"It was intense, the wind and the noise, it was just a very loud loud storm," said Jonathan Larame, Director of the Be Like Brit Orphanage in Grand Goave. "The bridge on the national road is washed out and so there are literally thousands of people standing on either side of the raging rush of water that can't get across."
Larame says the nation's government appears to be slow on its disaster relief efforts and citizens, for the most part, have had to fend for themselves. The United Nations has peacekeepers on the island, but they also appear to be sticking to their mission and not being directly involved with disaster relief efforts.
Staff described neighbors trying to come to the compound seeking shelter during the brunt of the storm. "People literally came running to us," said Lamare. "One man, I saw, running into our building had, I was standing there and I saw, a family coming. He had a baby wrapped up in a blanket....it was a pretty surreal scene."

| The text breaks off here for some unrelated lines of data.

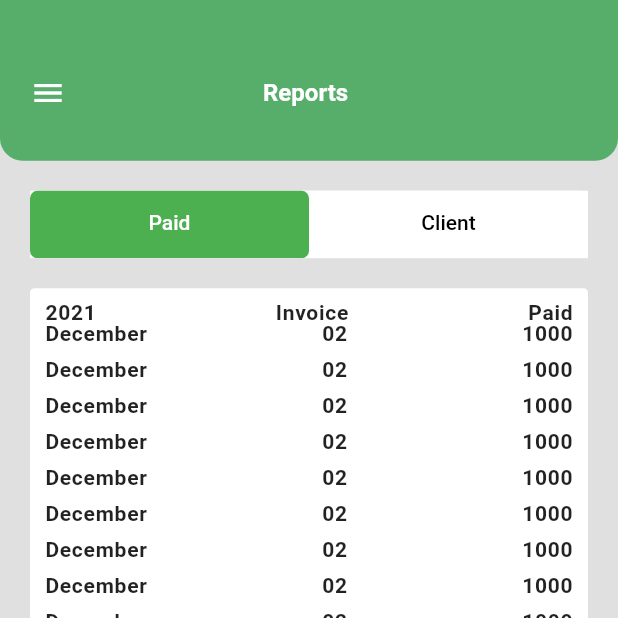
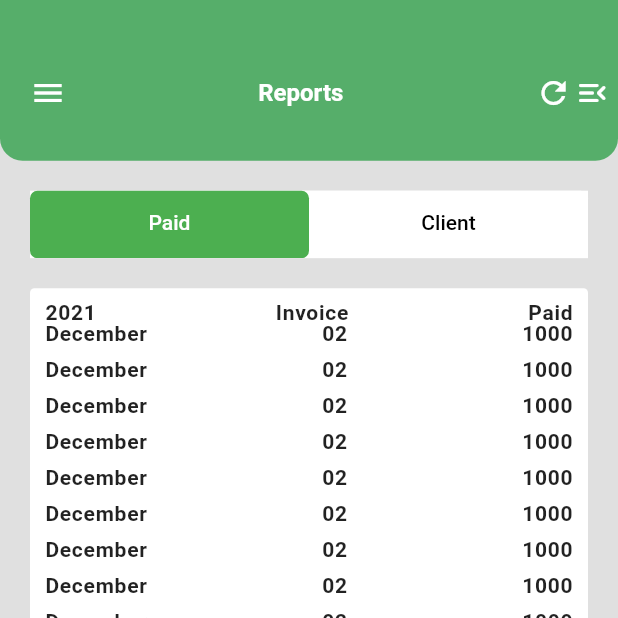
Before and after one commit to Qalb-E-Abbas/InvoiceAppUI, a Flutter app: the ReportScreenTabs screen opened directly, on a phone screen of 412 x 824 dp, the top half of it. Run offline on Flutter 3.47's test engine with Material 2 defaults, Android fonts, the phone set to English and light mode, and no system bars; Roboto replaces fonts that are missing (Poppins); statements that could not run were skipped.

Commit message:
Folders arranged

```diff
--- a/lib/Model/dart/bottomNavigation.dart
+++ b/lib/Views/Bottom Navigation/bottomNavigation.dart
@@ -72,7 +72,7 @@ class _BottomTab extends State<BottomTab> {
 
             items: <BottomNavigationBarItem>[
               BottomNavigationBarItem(
-                icon: ImageIcon(AssetImage(Assets.imagesCustomer),color: Colors.white,size: 27,),
+                icon: ImageIcon(AssetImage('images/price-list.png'),color: Colors.white,size: 27,),
                 title: new Text(''),
               ),
               BottomNavigationBarItem(
--- a/lib/Views/report_screens_tabs.dart
+++ b/lib/Views/Tabs Screens/report_screens_tabs.dart
@@ -1,6 +1,7 @@
 import 'package:flutter/material.dart';
 import 'package:invoiceapp/Views/report_client_view.dart';
 import 'package:invoiceapp/Views/report_paid_view.dart';
+import 'package:invoiceapp/common/horizontal_width.dart';
 import 'package:invoiceapp/configurations/AppColors.dart';
 
 class ReportScreenTabs extends StatefulWidget {
@@ -59,10 +60,20 @@ class _ReportScreenTabsState extends State<ReportScreenTabs> with TickerProvider
                                 color: Colors.white,fontSize: 16,
                                 fontWeight: FontWeight.bold),),
 
-                          Text("Report",
-                            style: TextStyle(
-                                color:AppColors.primaryColor,fontSize: 16,
-                                fontWeight: FontWeight.bold),),
+                          Padding(
+                            padding: const EdgeInsets.only(right: 5),
+                            child: Row(
+                              children: [
+
+                                Icon(Icons.refresh, color: Colors.white,),
+
+                                HorizontalWidth(width: 2,),
+
+                                Icon(Icons.menu_open_rounded, color: Colors.white,)
+
+                              ],
+                            ),
+                          ),
                         ],
                       ),
                     ),
```
Also changed, not shown: lib/Views/Tabs Screens/home_tabs.dart (renamed from lib/Views/home.dart).
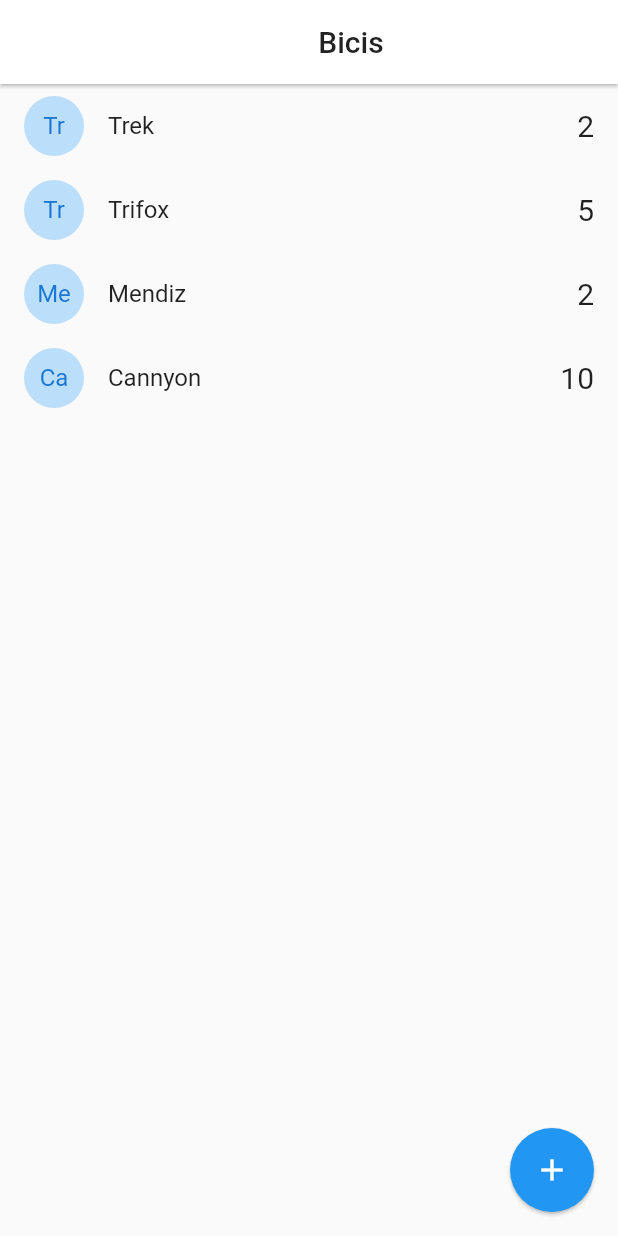
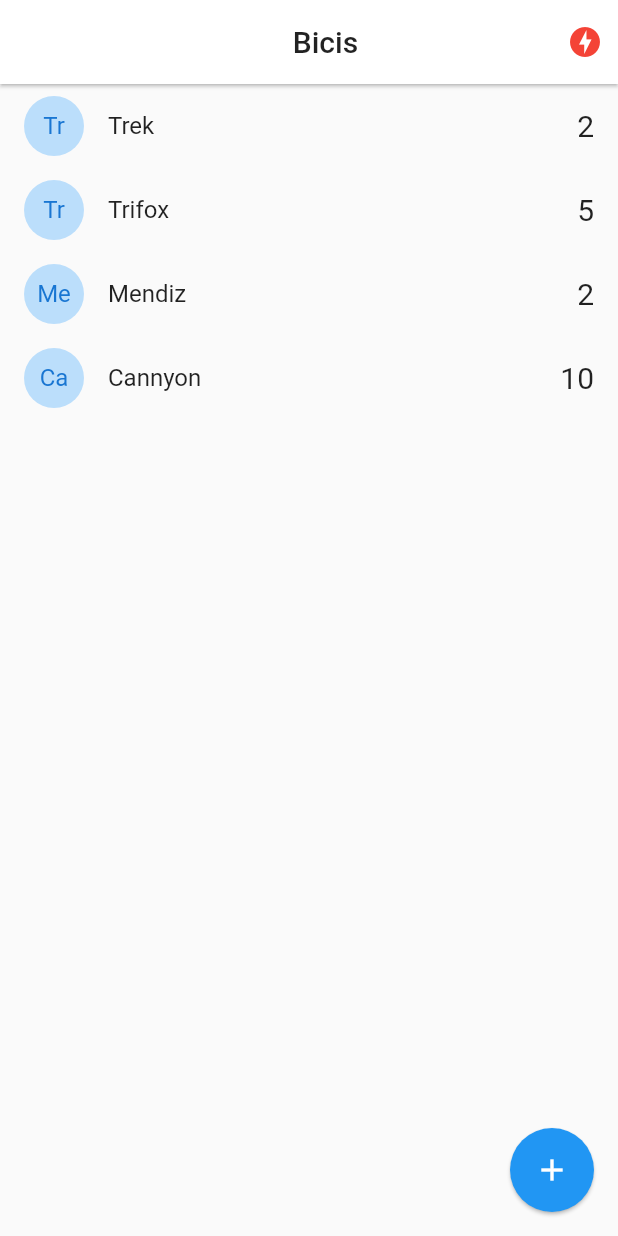
Before and after one commit to Antoniojesus1999/flutter_sockets, a Flutter app: the HomePage screen opened by its route, on a phone screen of 412 x 824 dp. Run offline on Flutter 3.47's test engine with Material 2 defaults, Android fonts, the phone set to English and light mode, and no system bars; our stand-ins replace socket_io_client; network calls fail.

Commit message:
añadido icono cuando tiene conexión o cuando no tiene conexión

```diff
--- a/lib/pages/home.dart
+++ b/lib/pages/home.dart
@@ -4,6 +4,9 @@ import 'dart:ui';
 import 'package:flutter/cupertino.dart';
 import 'package:flutter/material.dart';
 import 'package:flutter_sockets/models/bici.dart';
+import 'package:provider/provider.dart';
+
+import '../services/socket_service.dart';
 
 class HomePage extends StatefulWidget {
   const HomePage({super.key});
@@ -22,12 +25,24 @@ class _HomePageState extends State<HomePage> {
 
   @override
   Widget build(BuildContext context) {
+    final socketService = Provider.of<SocketService>(context);
     return Scaffold(
       appBar: AppBar(
         title: const Center(
             child: Text('Bicis', style: TextStyle(color: Colors.black87))),
         backgroundColor: Colors.white,
         elevation: 1,
+        actions: [
+          Container(
+            margin: const EdgeInsets.only(right: 10),
+            child: (socketService.serverStatus == ServerStatus.online)
+                ? Icon(Icons.check_circle, color: Colors.blue[300])
+                : const Icon(
+                    Icons.offline_bolt,
+                    color: Colors.red,
+                  ),
+          )
+        ],
       ),
       body: ListView.builder(
           itemCount: bicis.length,
```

People at the orphanage, built to withstand natural disasters, are worried about neighboring towns and those who couldn't find shelter. "It's not so much a storm that comes in and goes and everything is over that there may in fact be other implications from this hurricane in Haiti, that it`s not a one time thing unfortunately," said Lamare.